- PROBLEM TO SOLVE -
The required result is one figure, the count of lines below with the string "stdcall" in them.

- DATA TO PROCESS -
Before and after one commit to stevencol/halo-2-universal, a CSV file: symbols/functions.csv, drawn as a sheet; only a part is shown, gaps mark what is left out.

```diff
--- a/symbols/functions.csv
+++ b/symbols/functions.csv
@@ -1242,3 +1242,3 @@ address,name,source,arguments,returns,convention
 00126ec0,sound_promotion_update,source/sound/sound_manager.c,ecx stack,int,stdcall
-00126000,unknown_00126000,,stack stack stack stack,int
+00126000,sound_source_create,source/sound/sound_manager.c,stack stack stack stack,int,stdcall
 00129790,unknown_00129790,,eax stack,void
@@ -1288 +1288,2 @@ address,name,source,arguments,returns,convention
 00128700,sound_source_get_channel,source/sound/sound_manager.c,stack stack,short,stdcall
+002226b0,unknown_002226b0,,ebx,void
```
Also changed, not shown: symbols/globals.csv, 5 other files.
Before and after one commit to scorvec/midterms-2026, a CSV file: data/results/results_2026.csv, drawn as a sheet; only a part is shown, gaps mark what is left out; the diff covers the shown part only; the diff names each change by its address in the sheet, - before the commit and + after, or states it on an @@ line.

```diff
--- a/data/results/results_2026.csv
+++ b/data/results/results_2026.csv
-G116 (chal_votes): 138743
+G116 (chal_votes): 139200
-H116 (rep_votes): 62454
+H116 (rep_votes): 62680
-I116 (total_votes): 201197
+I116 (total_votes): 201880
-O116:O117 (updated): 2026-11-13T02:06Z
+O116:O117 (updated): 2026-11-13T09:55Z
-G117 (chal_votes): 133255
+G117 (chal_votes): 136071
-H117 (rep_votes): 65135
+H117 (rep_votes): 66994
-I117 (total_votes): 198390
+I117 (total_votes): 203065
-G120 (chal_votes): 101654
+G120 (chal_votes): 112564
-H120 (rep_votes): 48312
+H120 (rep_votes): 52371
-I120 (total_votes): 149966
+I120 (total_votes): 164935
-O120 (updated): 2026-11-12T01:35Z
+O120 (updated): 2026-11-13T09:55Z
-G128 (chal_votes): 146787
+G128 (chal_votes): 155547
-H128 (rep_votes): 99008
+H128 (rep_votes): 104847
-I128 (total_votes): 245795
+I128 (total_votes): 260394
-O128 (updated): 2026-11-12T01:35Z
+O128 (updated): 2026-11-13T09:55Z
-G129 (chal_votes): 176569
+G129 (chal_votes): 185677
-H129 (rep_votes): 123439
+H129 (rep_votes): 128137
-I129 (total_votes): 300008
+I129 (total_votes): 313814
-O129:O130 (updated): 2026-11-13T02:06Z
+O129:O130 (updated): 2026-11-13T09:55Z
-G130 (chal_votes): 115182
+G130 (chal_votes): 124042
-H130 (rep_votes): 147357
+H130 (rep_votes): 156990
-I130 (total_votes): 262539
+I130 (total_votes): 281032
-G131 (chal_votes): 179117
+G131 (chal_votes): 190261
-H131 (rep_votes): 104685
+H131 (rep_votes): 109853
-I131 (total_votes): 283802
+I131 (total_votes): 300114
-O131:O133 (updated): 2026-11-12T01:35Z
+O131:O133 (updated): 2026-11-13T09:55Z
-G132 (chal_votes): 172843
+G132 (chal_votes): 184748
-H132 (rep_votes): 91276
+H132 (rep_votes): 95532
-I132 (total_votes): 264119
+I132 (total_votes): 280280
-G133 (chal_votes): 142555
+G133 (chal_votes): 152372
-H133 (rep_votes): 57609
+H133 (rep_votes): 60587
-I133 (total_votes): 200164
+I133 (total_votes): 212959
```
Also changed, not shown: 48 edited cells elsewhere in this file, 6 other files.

- OUTPUT OF THE EXERCISE -
3